Editor’s Note: This is Part 3 of a series written by Neil Snarr commemorating Black History Month.
In the first Ku Klux Klan article I quoted the News Journal as saying the dedication of the new Klavern building on Ludovic St. (now Quaker Way) would be dedicated on Aug. 1, 1925 and, after a lengthy parade, they were expecting 60,000 Klan visitors to conclude the celebration.
To my surprise, after the description of the parade, the WNJ made no mention of the projected 60,000 visitors. Newspaper articles then focused on the national and state Klan meetings at Buckeye Lake attended by 500 Clinton County members of the Klan.
Local attention in the News Journal to Klan activities diminishes significantly after this, but there are several large ads in the paper, one of them saying “Don’t be Misled by Anti-Newspapers but come and hear for Yourself.”
After these few references to the Klan and its Klavern comes the 1932 announcement that the college has secured the auditorium to be used as a woman’s gymnasium. The Klan essentially disappeared from the local news.
This rapid disappearance of the Wilmington/Clinton County Klan corresponds very closely with the Klan’s nationwide demise. WWI and the very successful motion picture “Birth of a Nation” are universally identified as reasons for the emergence of the Klan.

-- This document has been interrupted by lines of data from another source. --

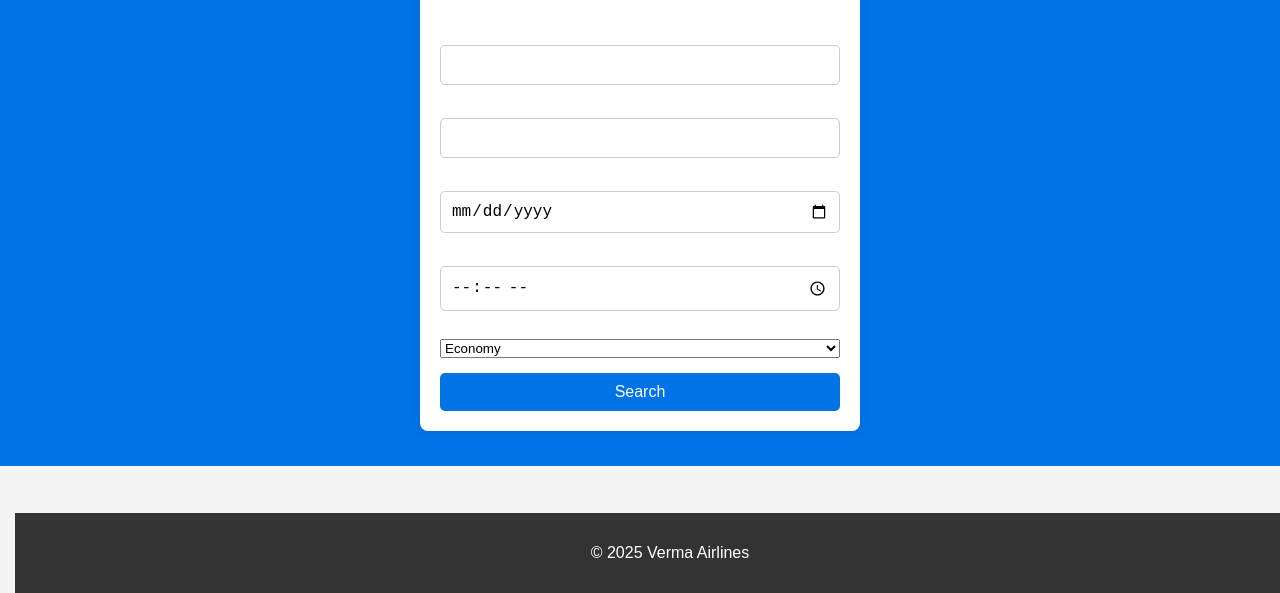
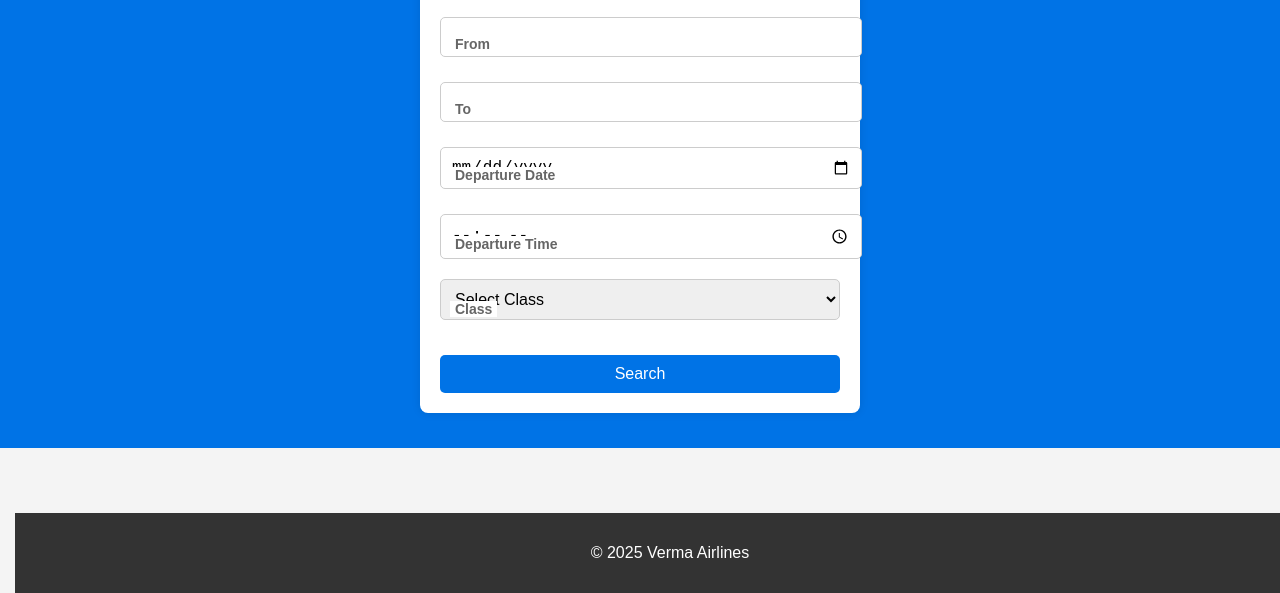
Before and after one commit to Jtrng08/Test, a plain HTML site: page home.html in a window 1280 px wide. Shown: the part 207-800 px from the top of the page. Drawn offline with Linux system fonts and the light colour scheme.

Commit message:
Quick Update

```diff
--- a/home.html
+++ b/home.html
@@ -1,5 +1,5 @@
 <!DOCTYPE html>
-<html lang= = "en">
+<html lang= "en">
 <head>
     <meta charset="UTF-8">
     <meta name="viewport" content="width=device-width, initial-scale=1.0">
@@ -20,23 +20,40 @@
 
         <section class = "booking">
             <h2>Book a Flight</h2>
-            <form action="flightReservation.html" method="post">
-                <label for="from">From:</label>
+            <form action="#" method="post">
+                <div class="input-group">
                     <input type="text" id="from" name="from" required>
-                <label for="to">To:</label>
+                    <label for="from">From</label>
+                </div>
+
+                <div class="input-group">
                     <input type="text" id="to" name="to" required>
-                <label for="date">Date:</label>
+                    <label for="to">To</label>
+                </div>
+
+                <div class="input-group">
                     <input type="date" id="date" name="date" required>
-                <label for="time">Time:</label>
+                    <label for="date">Departure Date</label>
+                </div>
+
+                <div class="input-group">
                     <input type="time" id="time" name="time" required>
-                <label for="class">Class:</label>
+                    <label for="time">Departure Time</label>
+                </div>
+
+                <div class="input-group">
                     <select id="class" name="class" required>
+                        <option value="" disabled selected>Select Class</option>
                         <option value="economy">Economy</option>
                         <option value="business">Business</option>
                         <option value="first">First</option>
                     </select>
+                    <label for="class">Class</label>
+                </div>
+
                 <button type="submit">Search</button>
             </form>
+
         </section>
 
         <footer>
--- a/styles.css
+++ b/styles.css
@@ -83,3 +83,39 @@ footer {
     width: 100%;
     bottom: 0;
 }
+
+.input-group {
+    position: relative;
+    margin-bottom: 20px;
+}
+
+.input-group input,
+.input-group select {
+    width: 100%;
+    padding: 10px;
+    font-size: 16px;
+    border: 1px solid #ccc;
+    border-radius: 5px;
+    outline: none;
+}
+
+.input-group label {
+    position: absolute;
+    top: 50%;
+    left: 10px;
+    transform: translateY(-50%);
+    background: white;
+    padding: 0 5px;
+    font-size: 14px;
+    color: #666;
+    transition: 0.3s ease-in-out;
+}
+
+.input-group input:focus + label,
+.input-group input:valid + label,
+.input-group select:focus + label,
+.input-group select:valid + label {
+    top: 0;
+    font-size: 12px;
+    color: #0073e6;
+}
```
Lines whose indentation alone changed are shown as unchanged.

Its decline is attributed to government investigation related to Klan violence and internal corruption. However, it seems clear that there is always an underlying openness in the U.S. for this kind of movement.

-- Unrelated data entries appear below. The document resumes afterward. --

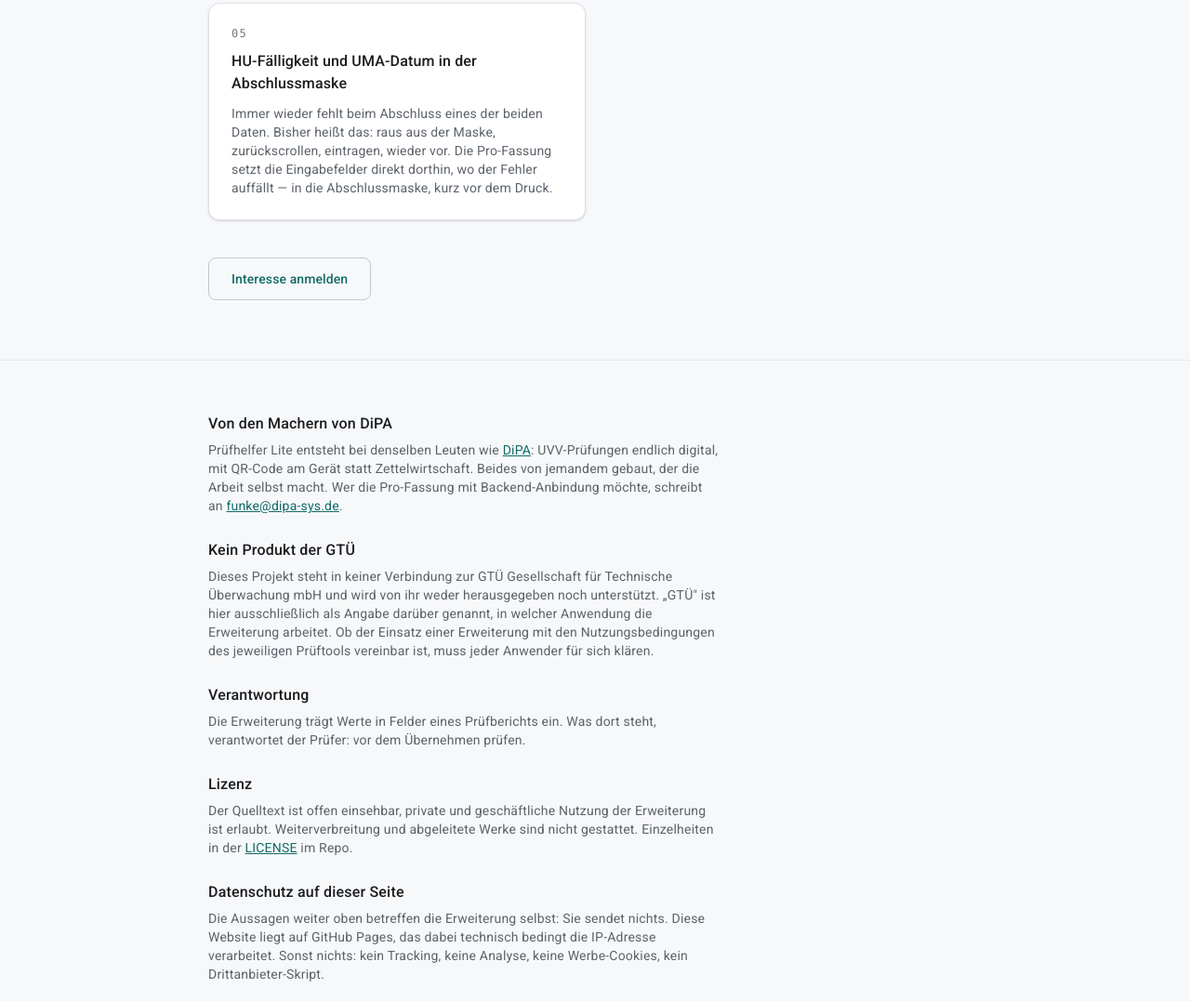
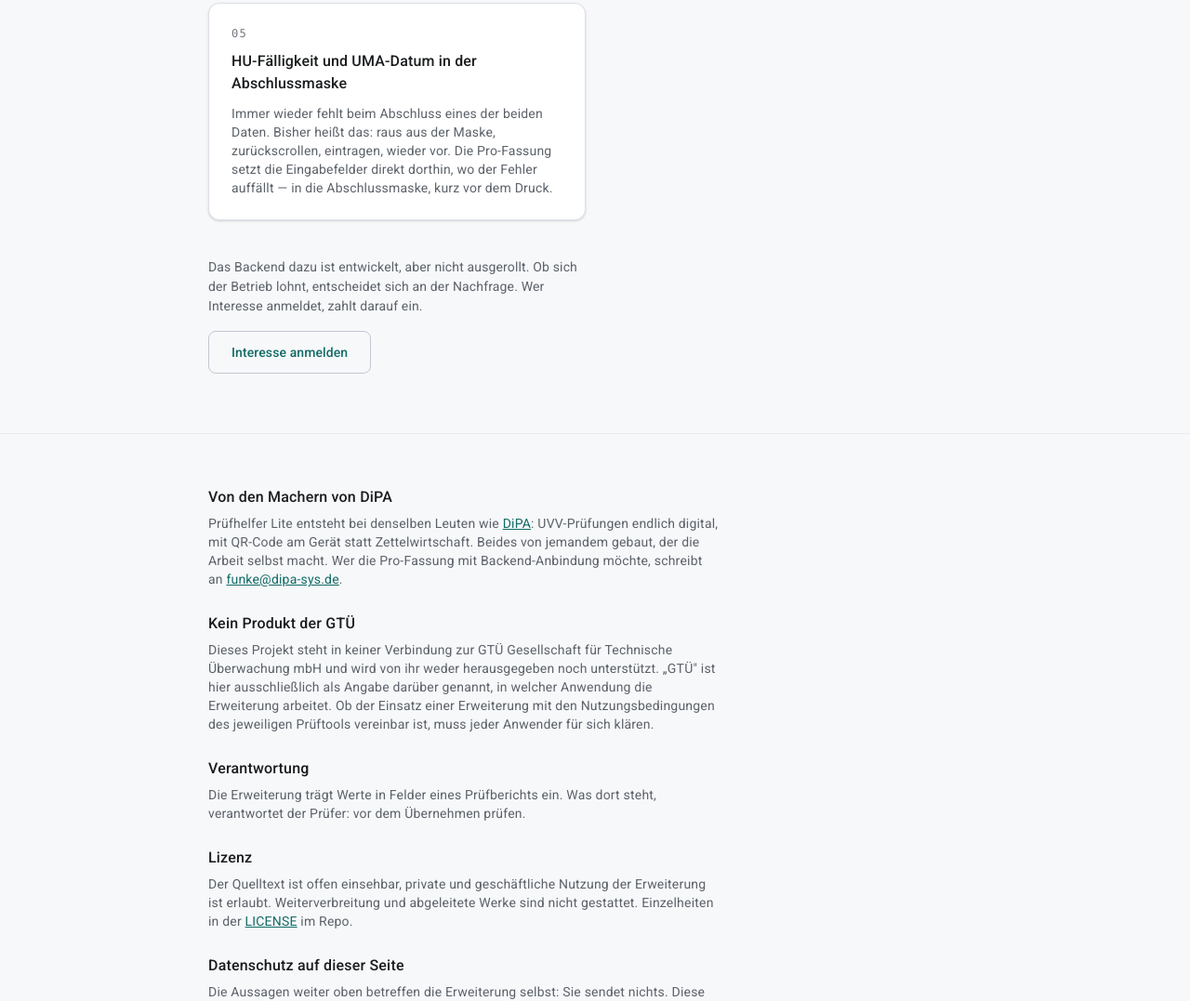
Before and after one commit to funkedipasys-dot/pruefhelfer, a browser extension: page docs/index.html in a window 1280 px wide. Shown: the part 5287-6364 px from the top of the page at 93% size. Drawn offline with Linux system fonts and the light colour scheme.

Commit message:
Projektseite: sagen, dass das Pro-Backend noch nicht ausgerollt ist
Die Featureliste liest sich sonst wie ein verfügbares Produkt. Gebaut
ist es, in Betrieb nicht, und ob sich der Betrieb lohnt, hängt an der
Nachfrage. Zwei Zeilen über dem Interesse-Button, klein gesetzt.

Co-Authored-By: Claude Opus 5 (1M context) <noreply@anthropic.com>
Claude-Session: https://claude.ai/code/session_016DuQJh9B3W84R4o4WHu6V3

```diff
--- a/docs/index.html
+++ b/docs/index.html
@@ -450,6 +450,11 @@
            Interesse"), zurückholen, sobald die Mail-Anfragen zu viele
            werden. -->
       <div style="margin-top:40px">
+        <p style="color:var(--fg-3);max-width:52ch;font-size:14px;line-height:21px;margin-bottom:16px">
+          Das Backend dazu ist entwickelt, aber nicht ausgerollt. Ob sich der
+          Betrieb lohnt, entscheidet sich an der Nachfrage. Wer Interesse
+          anmeldet, zahlt darauf ein.
+        </p>
         <a class="btn btn-outlined"
            href="mailto:funke@dipa-sys.de?subject=Pr%C3%BCfhelfer%20Pro%20%E2%80%94%20Interesse&amp;body=B%C3%BCronummer%3A%20%0AWichtigste%20Funktion%3A%20%0AAnzahl%20Pr%C3%BCfer%3A%20"
            rel="noopener">
```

With reference to the manifestation of this most successful era of Klan activity, a student of this 1920s phenomena cautions his fellow historian’s analyses: “A problem with this more objective and dispassionate type of scholarship, however, is that it may fail to provide readers with a full appreciation of how inherently mean-spirited the Klan movement was and thus why it was so ardently opposed.
“Although Klansmen may have attempted to address legitimate problems and many were sincerely striving to create a better community for their families and fellow citizens, they also knew full well that they belonged to an organization that conspired, spied, lied, and deliberately provoked fear among innocent people. That Klansmen were largely rational and well-established citizens makes their decision to affiliate with the Invisible Empire all the more reprehensible.”
Neil Snarr is Professor Emeritus at Wilmington College.